Apparently, the number that turned out to vote for the next president of Iran was “massive”. As I clicked on this leader, the first thing I noticed was not the body of the article but a banner: “The Iranian Threat”, a small picture of Iran and an apelike Mahmoud Ahmadinejad. I wonder, if Ahmadinejad is defeated at the polls, will they replace his picture with one of Ayatollah Khamenei. In wording almost identical to something I read yesterday, the article asks if Iran will keep “hard-line President Mahmoud Ahmadinejad in power or [elect] a reformist who favors greater freedoms and improved ties with the United States.” Whom would you rather elect, a hardliner or a reformist? The Post conceals its bias against Ahmadinejad like a burka made of air. I wonder if it would not be more effective to be more subtle. Anyway, says the article, it does not really matter who wins because “crucial policies are all directly controlled by the ruling clerics headed by the unelected Supreme Leader Ayatollah Ali Khamenei.”
And if the Ayatollah were not enough reason to give up hope, the next article says “Mousavi [that’s the other guy running for president of Iran] win would not stop nuke drive”. Oh dear. Then what’s the big deal? Do Israelis really care if the Iranian government stops cracking down on bloggers?
More headlines about Netanyahu’s speech on Sunday. “Noam Shalit gives Carter a letter for son” is probably just a way of reminding everyone that Israeli soldier Gilad Shalit was kidnapped in Gaza. “Israel better at security issues than US” is a funny headline about a funny subject: comparing the numbers killed in Iraq and Afghanistan to those killed in Israel and Palestine, the numbers of minorities incarcerated in the US to those incarcerated in Israel, and the better life expectancies in Israel to those in the US, Egypt and Syria. If one is digging for the point of this article, it is probably to say to the US, “you have no business telling us how to treat people, because our record is superior to yours.” In other words, we will keep building settlements in the West Bank whether you like it or not.

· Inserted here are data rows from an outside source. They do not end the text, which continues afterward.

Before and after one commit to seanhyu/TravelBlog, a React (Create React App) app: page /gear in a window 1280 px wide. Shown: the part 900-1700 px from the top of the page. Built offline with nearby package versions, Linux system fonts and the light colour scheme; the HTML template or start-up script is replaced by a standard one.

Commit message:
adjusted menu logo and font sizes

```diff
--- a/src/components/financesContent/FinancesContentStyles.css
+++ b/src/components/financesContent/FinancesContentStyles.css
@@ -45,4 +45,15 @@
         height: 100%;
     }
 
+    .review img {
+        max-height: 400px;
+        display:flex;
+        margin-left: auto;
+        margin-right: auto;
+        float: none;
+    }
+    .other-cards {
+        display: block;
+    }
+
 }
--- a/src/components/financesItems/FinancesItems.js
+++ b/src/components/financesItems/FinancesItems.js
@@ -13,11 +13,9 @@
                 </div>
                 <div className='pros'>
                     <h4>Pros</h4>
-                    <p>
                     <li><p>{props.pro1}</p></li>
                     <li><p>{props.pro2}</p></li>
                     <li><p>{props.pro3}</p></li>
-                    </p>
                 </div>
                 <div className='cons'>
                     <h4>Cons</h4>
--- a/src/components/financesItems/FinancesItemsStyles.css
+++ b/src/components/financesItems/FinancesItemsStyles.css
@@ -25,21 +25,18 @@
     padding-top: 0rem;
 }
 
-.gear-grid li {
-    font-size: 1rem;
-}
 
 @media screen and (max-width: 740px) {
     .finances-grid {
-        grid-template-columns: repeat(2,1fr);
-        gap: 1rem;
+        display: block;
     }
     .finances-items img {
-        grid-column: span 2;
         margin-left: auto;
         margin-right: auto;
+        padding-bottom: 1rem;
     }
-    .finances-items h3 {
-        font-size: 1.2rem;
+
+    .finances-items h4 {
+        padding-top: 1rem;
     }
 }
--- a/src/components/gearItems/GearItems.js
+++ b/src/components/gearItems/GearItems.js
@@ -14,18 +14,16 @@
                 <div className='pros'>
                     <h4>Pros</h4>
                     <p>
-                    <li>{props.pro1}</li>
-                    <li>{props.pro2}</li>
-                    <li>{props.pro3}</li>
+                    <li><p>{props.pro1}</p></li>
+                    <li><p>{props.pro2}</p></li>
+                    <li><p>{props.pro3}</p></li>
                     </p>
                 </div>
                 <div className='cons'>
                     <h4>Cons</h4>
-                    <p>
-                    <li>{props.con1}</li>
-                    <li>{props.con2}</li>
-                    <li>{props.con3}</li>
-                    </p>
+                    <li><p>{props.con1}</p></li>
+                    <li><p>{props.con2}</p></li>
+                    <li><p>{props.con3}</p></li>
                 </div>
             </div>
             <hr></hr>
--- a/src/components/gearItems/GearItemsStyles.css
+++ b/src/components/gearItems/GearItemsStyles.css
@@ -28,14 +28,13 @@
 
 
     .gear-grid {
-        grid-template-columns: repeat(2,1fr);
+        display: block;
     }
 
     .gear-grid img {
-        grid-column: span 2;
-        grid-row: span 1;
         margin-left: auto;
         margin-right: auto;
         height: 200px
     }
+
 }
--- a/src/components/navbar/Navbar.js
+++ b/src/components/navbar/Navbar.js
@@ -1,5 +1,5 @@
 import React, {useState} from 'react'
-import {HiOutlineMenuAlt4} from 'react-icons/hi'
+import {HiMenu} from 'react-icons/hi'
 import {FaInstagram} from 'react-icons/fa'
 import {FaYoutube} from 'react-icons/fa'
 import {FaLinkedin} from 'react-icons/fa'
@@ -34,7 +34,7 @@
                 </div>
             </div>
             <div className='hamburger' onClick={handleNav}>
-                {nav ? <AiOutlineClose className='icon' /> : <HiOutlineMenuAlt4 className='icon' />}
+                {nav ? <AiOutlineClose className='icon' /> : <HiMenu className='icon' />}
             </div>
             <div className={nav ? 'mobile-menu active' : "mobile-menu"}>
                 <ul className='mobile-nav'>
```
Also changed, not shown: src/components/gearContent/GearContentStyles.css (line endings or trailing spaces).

And then we come to a thoughtful, relatively balanced article: the op-ed. I am used to Canadian and American newspapers, where the bias is most visible in the op-eds and editorials because they come right out and state their affiliations and beliefs. The articles feel more balanced. However, this feeling may come from my having been socialised by North American news media and not Israeli or Arab. It is possible that those socialised by the kind of reading I am doing this week find the language normal and balanced; and it is the differences that enable me to see bias more clearly.
Today’s op-ed is called “Peace vs. Reality”. Allow me to represent the opening passage. “Palestinian and Israeli youth gather on a soccer field for a friendly match as part of a sports peace program. Two steps forward. IDF soldiers kill Palestinian civilians in the war in Gaza. Two steps back. Bereaved Israeli and Palestinian parents meet each other to share their pain and promote peace and reconciliation. Two steps forward. Hamas launches dozens of rockets daily on the South, killing and terrorizing civilians. Two steps back.
“However many steps forward the grassroots peace process takes, the harsh winds of reality, fanned by the political leadership on both sides, send peace spiraling backward.”
At multiple levels, attempts at peace are being made. It is not just the governments that are talking. This piece discusses an argument that broke out among Israeli and Palestinian teenagers at a meeting arranged by the Peres Center for Peace. It then describes a documentary of the uphill battle Palestinian and Israeli peace activists face. The article makes little use of numbers and instead shows the humanity, the legitimate grievances, the bad choices, and the killing on both sides of the conflict. This editorial is my favourite of anything I have read so far this week. I will stop for today in order to preserve the hope with which it was written.